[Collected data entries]
※

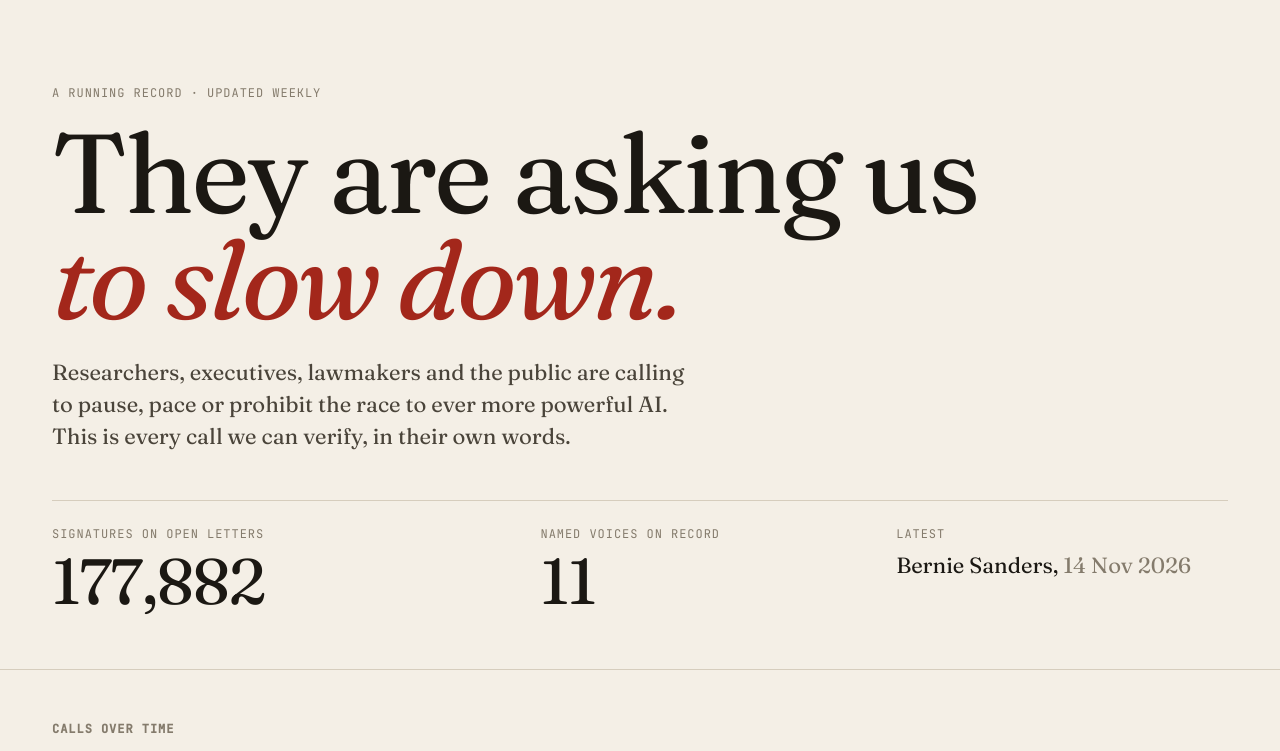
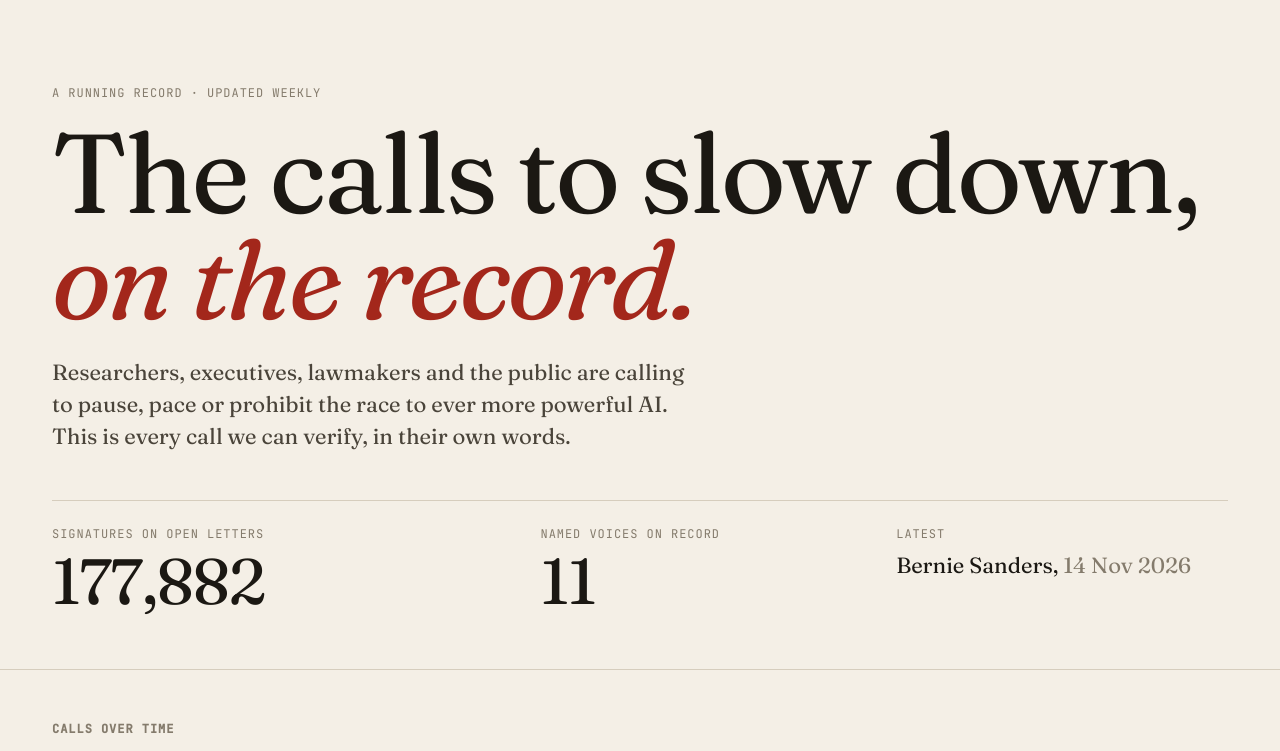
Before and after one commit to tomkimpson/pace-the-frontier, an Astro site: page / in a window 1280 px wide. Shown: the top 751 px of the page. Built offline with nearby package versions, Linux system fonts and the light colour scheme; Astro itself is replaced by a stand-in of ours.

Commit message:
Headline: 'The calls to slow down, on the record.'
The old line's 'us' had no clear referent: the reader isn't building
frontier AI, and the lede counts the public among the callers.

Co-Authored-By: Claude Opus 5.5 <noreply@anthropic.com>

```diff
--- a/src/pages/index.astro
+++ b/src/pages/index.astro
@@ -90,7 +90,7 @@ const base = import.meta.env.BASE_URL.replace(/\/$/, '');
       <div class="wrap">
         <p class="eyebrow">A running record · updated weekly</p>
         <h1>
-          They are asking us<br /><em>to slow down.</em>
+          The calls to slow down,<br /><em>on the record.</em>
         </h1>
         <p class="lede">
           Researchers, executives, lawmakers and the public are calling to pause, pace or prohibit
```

※

Where a line above contains the word "record", copy that line.

Headline: 'The calls to slow down, on the record.'
         <p class="eyebrow">A running record · updated weekly</p>
+          The calls to slow down,<br /><em>on the record.</em>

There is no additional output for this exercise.